Fresh shoulder injuries should be treated with the two-phase process of resting until pain diminishes and then use of rehabilitative exercises to strengthen the rotator cuff muscle group. Climbing activity must be markedly reduced or eliminated while you engage in the rehabilitative process, and you should also avoid any overhead motion or other activity that causes pain in the shoulder. Anti-inflammatory medicine and ice applied twice daily are useful in reducing initial pain and swelling.

The common course of therapy begins with gentle stretching and strengthening of the shoulder, but with no exercises above the level of the shoulder. Perform internal and external rotation exercises with a light dumbbell and gradually increase the weight from one pound to five pounds over about a five-week period. Gradually, you can introduce some basic push-muscle exercises to strengthen the antagonist muscles–push-ups, dips, and shoulder presses with light dumbbells are good as long as they don’t produce any shoulder pain.
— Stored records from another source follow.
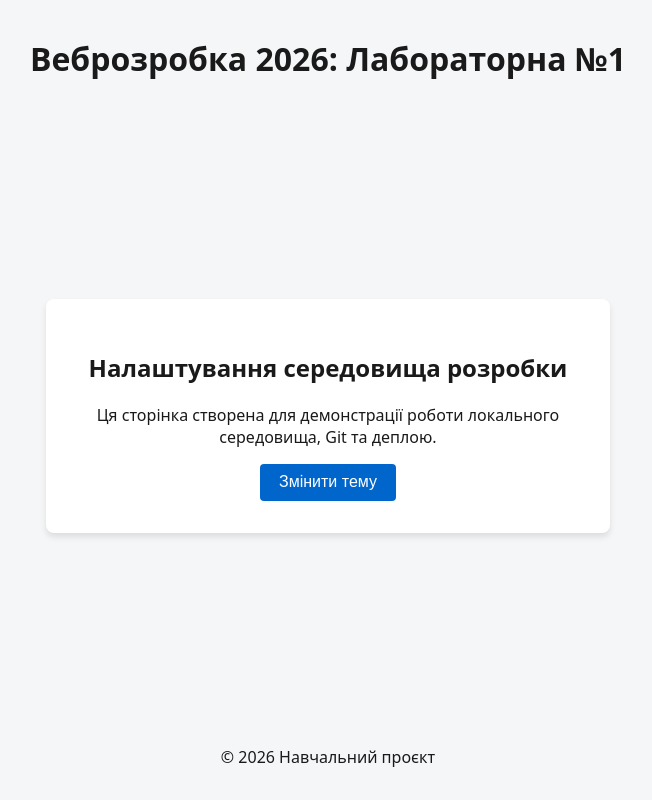
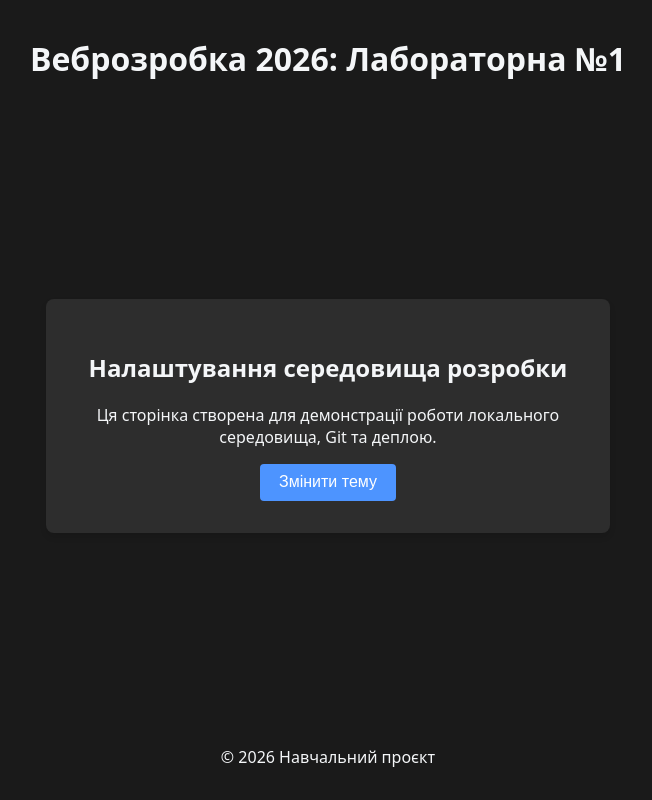
Before and after one commit to Vo1odya-K/web-development-2026, a plain HTML site: page frontend-lab-1/index.html in a window 1280 px wide. Both pictures are taken after a click on the button "Змінити тему". Shown: the whole page, without its empty margins (312-964 px from the left). Drawn offline with Linux system fonts and the light colour scheme.

Commit message:
fix: add theme toggle logic to script.js

```diff
--- a/frontend-lab-1/index.html
+++ b/frontend-lab-1/index.html
@@ -23,6 +23,6 @@
       <p>&copy; 2026 Навчальний проєкт</p>
     </footer>
 
-    <script src="script.js"></script>
+    <script src="script.js" defer></script>
   </body>
 </html>
--- a/frontend-lab-1/script.js
+++ b/frontend-lab-1/script.js
@@ -0,0 +1,7 @@
+document.addEventListener('DOMContentLoaded', () => {
+  const themeToggleBtn = document.getElementById('themeToggleBtn');
+
+  themeToggleBtn.addEventListener('click', () => {
+    document.body.classList.toggle('dark-theme');
+  });
+});
```
Also changed, not shown: frontend-lab-1/README.md.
Of course, rehabilitation is best guided by a professional physical therapist, and may take anywhere from two to six months before reintroducing climbing activities.

Unfortunately, a number of people with shoulder injuries ultimately require a surgical solution. The procedure may include removal of damaged tissue, repair of minor rotator cuff tears, or surgical tightening of affected ligaments and tendons. Surgery will be followed with long-term physical therapy; given a successful outcome, climbing activity may resume in six to twelve months.

In conclusion, it’s important to point out that taking steps to prevent injury is the best medicine for your shoulders and other body parts. Here are five tips to lower your injury risk:

#1. Don’t climb to exhaustion. Many injuries occur toward the end of a day of maximal climbing, and in particular when working an at-your-limit boulder problem or redpoint over and over and over.

#2. Don’t climb and train for climbing more than a total of 4 days per week. Overtraining is the ultimate bad investment in your climbing future because it will eventually get you injured.

#3. Train the antagonist muscles of the arms and torso to maintain muscle balance. Two days per week of moderate “push muscle” training is a great insurance policy, so dedicate a little time to sending a few sets of push-ups, dips, dumbbell shoulder presses, and reverse wrist curls.

#4. Regularly vary the type of climbing you engage in, in order to vary the wear and tear on your body. This is especially important for beginners and younger climbers who tend to focus on just sport climbing or bouldering. Remind yourself that diversifying your climbing is also a great investment in your technical abilities.

And #5. Focus on improving technique over maximizing strength. Obsessive training will end in injury. Conversely, improving technique will enable you to make the most of the strength you already possess. Remember that climbing is two-third technical and mental, and only one-third physical…so strive to become a complete climber…a true master of rock!

Copyright 2008 Eric J. Hörst. All rights reserved.